·4 min read
People attend sit-in protest and prayer ceremony for those who have died during protests against Myanmar's military coup in Kyat Sar Pyin Quarter, Dawei

(Reuters) - Myanmar anti-coup activists launched protests on Wednesday calling for the release of detained prisoners, as junta chief General Min Aung Hlaing was reported to be planning to attend a regional summit to discuss the crisis in the country.

Saturday's summit of the Association of Southeast Asian Nations (ASEAN) would be its first since the coup in Myanmar on Feb. 1 and a test of how the traditionally consensual organisation will respond.

Junta spokesman Zaw Min Tun said the military commander would attend the meeting in Jakarta, Indonesia, the online service of the Japanese news magazine Nikkei Asia reported.

Reuters could not reach the spokesman for confirmation. The general's attendance at the summit has been condemned by critics of the military takeover both within Myanmar and abroad.

The Southeast Asian country has been in crisis since the military seized power from Aung San Suu Kyi's elected government, with almost daily protests despite a crackdown by the junta in which hundreds of people have been killed.

ASEAN has been trying to guide fellow member Myanmar out of the bloody turmoil triggered by the coup, but the 10-nation group's principles of consensus and non-interference have restricted its ability to overcome members' divergent views on how to respond to the army's killing of civilians.

Myanmar's military has shown little willingness to engage with its neighbours and no sign of wanting to talk to members of the government it ousted, accusing some of them of treason, which is punishable by death.

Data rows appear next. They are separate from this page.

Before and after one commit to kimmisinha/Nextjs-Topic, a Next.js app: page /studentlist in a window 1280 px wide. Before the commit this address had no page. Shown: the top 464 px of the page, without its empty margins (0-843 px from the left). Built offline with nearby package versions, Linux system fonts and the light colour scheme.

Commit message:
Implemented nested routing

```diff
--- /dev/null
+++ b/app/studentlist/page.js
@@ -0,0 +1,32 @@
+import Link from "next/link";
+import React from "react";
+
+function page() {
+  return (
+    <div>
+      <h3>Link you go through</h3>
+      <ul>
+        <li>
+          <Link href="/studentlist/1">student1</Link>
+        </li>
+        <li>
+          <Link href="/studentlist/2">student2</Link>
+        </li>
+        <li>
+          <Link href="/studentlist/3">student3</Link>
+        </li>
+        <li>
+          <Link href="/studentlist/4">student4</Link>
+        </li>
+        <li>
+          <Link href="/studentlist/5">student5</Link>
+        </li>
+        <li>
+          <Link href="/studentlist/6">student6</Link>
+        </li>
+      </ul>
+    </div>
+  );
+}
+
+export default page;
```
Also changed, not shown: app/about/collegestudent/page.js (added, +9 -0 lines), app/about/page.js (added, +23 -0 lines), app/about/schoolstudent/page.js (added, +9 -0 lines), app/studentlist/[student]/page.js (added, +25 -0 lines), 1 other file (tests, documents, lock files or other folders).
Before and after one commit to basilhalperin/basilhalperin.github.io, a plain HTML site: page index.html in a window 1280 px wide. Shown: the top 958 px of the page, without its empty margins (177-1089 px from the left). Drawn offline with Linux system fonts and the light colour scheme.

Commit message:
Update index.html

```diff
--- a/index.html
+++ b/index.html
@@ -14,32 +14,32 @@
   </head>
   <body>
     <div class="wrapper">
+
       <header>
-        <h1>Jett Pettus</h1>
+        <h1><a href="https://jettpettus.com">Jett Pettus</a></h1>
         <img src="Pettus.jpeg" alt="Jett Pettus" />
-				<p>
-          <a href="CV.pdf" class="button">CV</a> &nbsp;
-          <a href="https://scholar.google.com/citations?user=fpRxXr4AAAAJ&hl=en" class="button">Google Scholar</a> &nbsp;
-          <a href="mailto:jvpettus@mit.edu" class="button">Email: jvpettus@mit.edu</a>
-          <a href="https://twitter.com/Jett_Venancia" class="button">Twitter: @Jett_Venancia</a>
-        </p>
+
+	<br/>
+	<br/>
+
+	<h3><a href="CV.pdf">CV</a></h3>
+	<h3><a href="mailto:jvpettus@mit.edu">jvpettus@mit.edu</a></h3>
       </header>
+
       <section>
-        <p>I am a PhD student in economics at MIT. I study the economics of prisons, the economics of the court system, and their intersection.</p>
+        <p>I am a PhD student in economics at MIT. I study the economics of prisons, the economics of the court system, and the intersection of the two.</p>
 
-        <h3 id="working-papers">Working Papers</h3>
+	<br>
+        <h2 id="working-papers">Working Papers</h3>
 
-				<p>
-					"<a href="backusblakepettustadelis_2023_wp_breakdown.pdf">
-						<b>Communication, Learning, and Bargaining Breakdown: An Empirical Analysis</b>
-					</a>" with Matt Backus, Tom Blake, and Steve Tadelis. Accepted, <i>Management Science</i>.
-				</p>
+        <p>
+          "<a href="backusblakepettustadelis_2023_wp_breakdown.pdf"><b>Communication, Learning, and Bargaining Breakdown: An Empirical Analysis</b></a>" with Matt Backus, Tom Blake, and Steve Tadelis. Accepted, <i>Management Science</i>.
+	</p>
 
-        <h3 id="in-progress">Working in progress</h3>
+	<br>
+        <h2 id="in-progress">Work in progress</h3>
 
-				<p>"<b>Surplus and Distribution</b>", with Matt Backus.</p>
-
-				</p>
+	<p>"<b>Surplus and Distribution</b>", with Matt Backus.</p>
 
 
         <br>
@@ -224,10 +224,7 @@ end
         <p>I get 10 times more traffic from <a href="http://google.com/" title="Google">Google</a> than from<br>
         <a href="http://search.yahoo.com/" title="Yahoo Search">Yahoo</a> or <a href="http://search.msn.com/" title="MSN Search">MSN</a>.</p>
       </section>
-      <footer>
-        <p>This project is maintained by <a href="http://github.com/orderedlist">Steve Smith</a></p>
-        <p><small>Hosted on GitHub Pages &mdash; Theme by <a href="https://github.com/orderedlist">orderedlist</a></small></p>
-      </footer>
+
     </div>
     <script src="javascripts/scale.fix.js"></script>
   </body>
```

Malaysian Prime Minister Muhyiddin Yassin and Vietnam's Prime Minister Pham Minh Chinh will attend the summit, but Thai Prime Minister Prayuth Chan-ocha said he would be represented by his deputy, Don Pramudwinai, who is also foreign minister.

Other regional leaders are yet to confirm their plans.

The United Nations special envoy for Myanmar, Christine Schraner Burgener, will fly to Jakarta and hold meetings on the sidelines of the summit, three sources said.

She has communicated with Myanmar's military but the army has not allowed her to visit.

The Assistance Association for Political Prisoners (AAPP), an activist group, says 738 people have been killed by Myanmar's security forces since the coup and 3,300 people are in detention. Another 20 people have been sentenced to death and are in hiding.

On Wednesday, people shared photos on social media wearing blue shirts and holding up a hand with the name of an arrested person written on it.

The shirts are a tribute to pro-democracy activist Win Tin who was imprisoned by the military for 19 years and died on April 21, 2014. After his release, he pledged to wear a blue shirt until all political prisoners were freed.

"Please raise your voice and demand the release of all the people who are being unfairly detained under the junta government," protest leader Ei Thinzar Maung said on Facebook.

'BARBARIC JUNTA'

Last week, pro-democracy politicians, including ousted members of parliament, announced the formation of a National Unity Government (NUG) that nominally includes Suu Kyi, who has been in detention since the coup, as well as leaders of the protests and ethnic minorities.

Mynamar's home affairs ministry has declared the NUG unlawful, but the NUG says it is the legitimate authority in Myanmar and has requested international recognition and an invitation to the Jakarta meeting.

A grouping of ASEAN lawmakers also said the NUG should be invited.

"ASEAN cannot adequately discuss the situation in Myanmar without hearing from and speaking to the National Unity Government," ASEAN Parliamentarians for Human Rights said in a statement.

On the invitation to Senior General Min Aung Hlaing, it said: "ASEAN must make it abundantly clear that he is not there as a representative of the Myanmar people, who totally reject his barbaric junta."

Human Rights Watch said the 10-member bloc should immediately withdraw the invitation to the junta's leader.

"Min Aung Hlaing, who faces international sanctions for his role in military atrocities and the brutal crackdown on pro-democracy protesters, should not be welcomed at an intergovernmental gathering to address a crisis he created," said Brad Adams, Asia director at Human Rights Watch.

(Reporting by Reuters Staff; Writing by Ed Davies and Raju Gopalakrishnan; Editing by Simon Cameron-Moore and Philippa Fletcher)